CATCH THE CONJUNCTION! When the sun sets tonight, go outside and look west. The planet Venus is in conjunction with the Pleiades star cluster. This only happened once every eight years, so don't miss it!
Last night in Puławy, Poland, photographer Kamila Mazurkiewicz was determined to catch the meeting:
"Venus and the Pleiades were like diamonds in the sky," says Mazurkiewicz. "It was a beautiful sight."
Although the conjunction may be seen with the unaided eye, it is even more beautiful through a small telescope, binoculars, or the lens of a camera. Regard this magnificent close-up from David A. Harvey of Tucson, Arizona. His camera settings are available for readers who wish to try a similar composition.
Connecting the dots, the brightest stars of the Pleiades resemble a tiny dipper. Tonight, April 3rd, Venus will brush the bottom of the dipper's bowl--a very close encounter indeed. Enjoy the show!

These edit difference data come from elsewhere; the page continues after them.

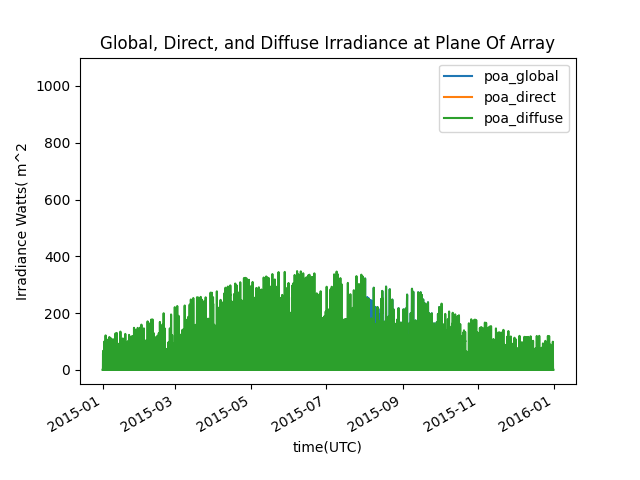
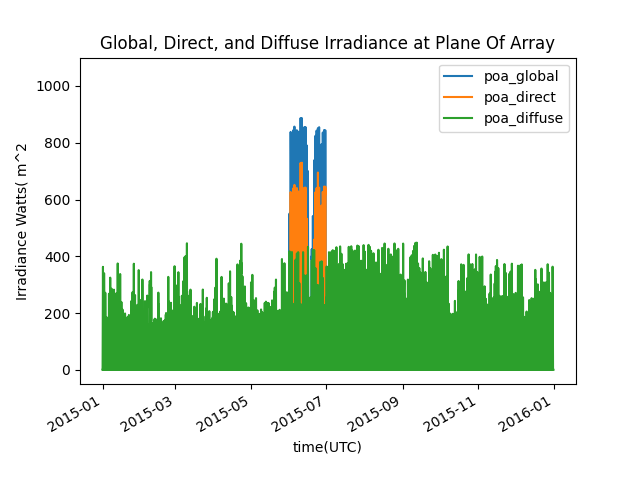
updated times for hourly solar data based on longitude

Changed region(s): [[0.1562, 0.25, 0.875, 0.7188]]

diff --git a/app_functions.py b/app_functions.py
@@ -206,34 +206,72 @@ def tmy(lat, long, loc, rotation, tilts):
     # Filter TMY db for only GHI DNI and DHI
     df_tmy_filtered = df_tmy[['ghi', 'dni', 'dhi']]
 
+    t_start_summer = -4656
+    t_end_summer = -4632
+
+    t_start_winter = -264
+    t_end_winter = -240
+
+    t_start_spring = -6864
+    t_end_spring = -6840
+
+    t_start_fall = -2448
+    t_end_fall = -2424
+
+    if long < -70:
+        t_start_summer = t_start_summer + 6
+        t_end_summer = t_end_summer + 6
+
+        t_start_winter = t_start_winter + 6
+        t_end_winter = t_end_winter + 6
+
+        t_start_spring = t_start_spring + 6
+        t_end_spring = t_end_spring + 6
+
+        t_start_fall = t_start_fall + 6
+        t_end_fall = t_end_fall + 6
+
+    if long > 70:
+        t_start_summer = t_start_summer - 6
+        t_end_summer = t_end_summer - 6
+
+        t_start_winter = t_start_winter - 6
+        t_end_winter = t_end_winter - 6
+
+        t_start_spring = t_start_spring - 6
+        t_end_spring = t_end_spring - 6
+
+        t_start_fall = t_start_fall - 6
+        t_end_fall = t_end_fall - 6
+
     # Plot irradiance db at location (not yet considering panel tilt etc.)
-    df_tmy_filtered.iloc[-4656:-4632].plot()
+    df_tmy_filtered.iloc[t_start_summer:t_end_summer].plot()
     plt.title("Summer Solstice: DNI, DHI, and GHI in a Typical Meteorological Year")
     plt.ylim(-50, 1100)
     plt.ylabel('Irradiance Watt/m^2')
     plt.savefig(f"static/figures/tmy_summer.png")
 
-    # Plot irraidiance db at location (not yet considering panel tilt etc.)
-    df_tmy_filtered.iloc[-4656:-4632].plot()
-    # plt.rcParams["figure.figsize"] = (20, 10)
-    plt.title("Summer Solstice: DNI, DHI, and GHI in a Typical Meteorological Year")
-    plt.ylim(-50, 1100)
-    plt.ylabel('Irradiance Watt/m^2')
-    plt.savefig(f"static/figures/tmy_summer.png")
+    # # Plot irraidiance db at location (not yet considering panel tilt etc.)
+    # df_tmy_filtered.iloc[-4656:-4632].plot()
+    # # plt.rcParams["figure.figsize"] = (20, 10)
+    # plt.title("Summer Solstice: DNI, DHI, and GHI in a Typical Meteorological Year")
+    # plt.ylim(-50, 1100)
+    # plt.ylabel('Irradiance Watt/m^2')
+    # plt.savefig(f"static/figures/tmy_summer.png")
 
-    df_tmy_filtered.iloc[-264:-240].plot()
+    df_tmy_filtered.iloc[t_start_winter:t_end_winter].plot()
     plt.title("Winter Solstice: DNI, DHI, and GHI in a Typical Meteorological Year")
     plt.ylim(-50, 1100)
     plt.ylabel('Irradiance Watt/m^2')
     plt.savefig(f"static/figures/tmy_winter.png")
 
-    df_tmy_filtered.iloc[-6864:-6840].plot()
+    df_tmy_filtered.iloc[t_start_spring:t_end_spring].plot()
     plt.title("Spring Equinox: DNI, DHI, and GHI in a Typical Meteorological Year")
     plt.ylim(-50, 1100)
     plt.ylabel('Irradiance Watt/m^2')
     plt.savefig(f"static/figures/tmy_spring.png")
 
-    df_tmy_filtered.iloc[-2448:-2424].plot()
+    df_tmy_filtered.iloc[t_start_fall:t_end_fall].plot()
     plt.title("Fall Equinox: DNI, DHI, and GHI in a Typical Meteorological Year")
     plt.ylim(-50, 1100)
     plt.ylabel('Irradiance Watt/m^2')
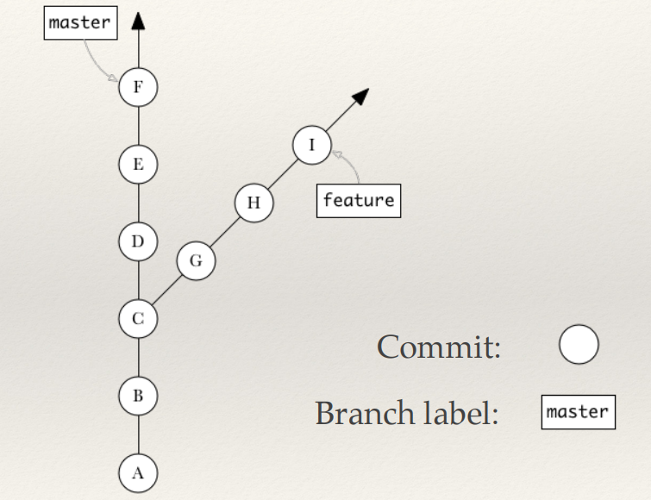
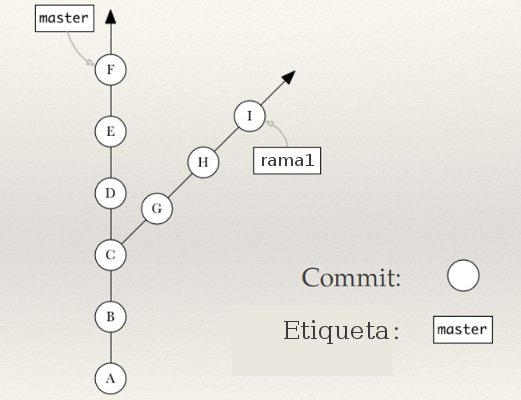
fixing branch image text

diff --git a/slides/git-intro.html b/slides/git-intro.html
@@ -199,11 +199,6 @@ $ git commit -a  # todos los archivos
         </section>
 
         <section>
-          <h2>las ramas</h2>
-          <img src="img/commits-flow.png">
-        </section>
-
-        <section>
           <h2>git log</h2>
           <p>Ver la historia de tus commits</p>
           <p>El hash del commit es de 40 digitos pero podemos usar solo los primeros 6 o 7</p>
@@ -249,6 +244,12 @@ $ git pull
 $ git branch NOMBRE_DE_LA_RAMA   # crea la rama
 $ git checkout -b NOMBRE_DE_LA_RAMA   # crea la rama y entra a la misma
           </code></pre>
+        </section>
+
+        <section>
+          <h2>las ramas</h2>
+          <p>la rama no es un objecto, es una etiqueta que apunta a un determinado commit</p>
+          <img src="img/commits-flow.png">
         </section>
 
         <section>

more images: from Alan Dyer of Gleichen, Alberta; from Gary A. Becker of Coopersburg, PA; from the Charlie Bates Solar Astronomy Project of Atlanta, GA; from Daniel J. Linek of Oneonta, NY; from Joe McBride of Grand Rapids, MI; from Aaron Top of Shallow Lake Ontario Canada; from Chris Pruzenski of Hemlock, NY; from John Stetson of Falmouth, Maine
SPRITE SEASON BEGINS: The first sprites of summer are starting to appear in the skies of North America. The strange thing is, summer is almost three months away. "Sprite season is beginning early this year," says Thomas Ashcraft, who photographed these specimens on March 30th from his observatory in New Mexico:
"At precisely two minutes and twenty-six seconds after midnight March 30, 2012 there was an incredibly powerful bolt of lightning in the vicinity of Woodward, Oklahoma that spawned these red sprites," says Ashcraft. "I could see them from two states away!" He also recorded VLF and shortwave radio emissions from the cluster, which you can hear as the soundtrack to this video.
Sprites are electrical discharges that come out of the top of thunderclouds, opposite ordinary lightning bolts which plunge toward Earth. Sprites can tower as high as 90 km above ground. That makes them a form of space weather as they overlap the zone of auroras, meteors, and noctilucent clouds.
Because they are associated with lightning, sprites are most often seen in summer months, "but in the past few days sprites have been reported in Texas (particularly near the Mexican border) as well as here in New Mexico," notes Ashcraft.
So if there's lightning where you live, be alert for sprites.
February 2012 Aurora Gallery
[previous Februaries: 2011, 2010, 2009, 2008, 2007, 2006, 2004, 2003, 2002]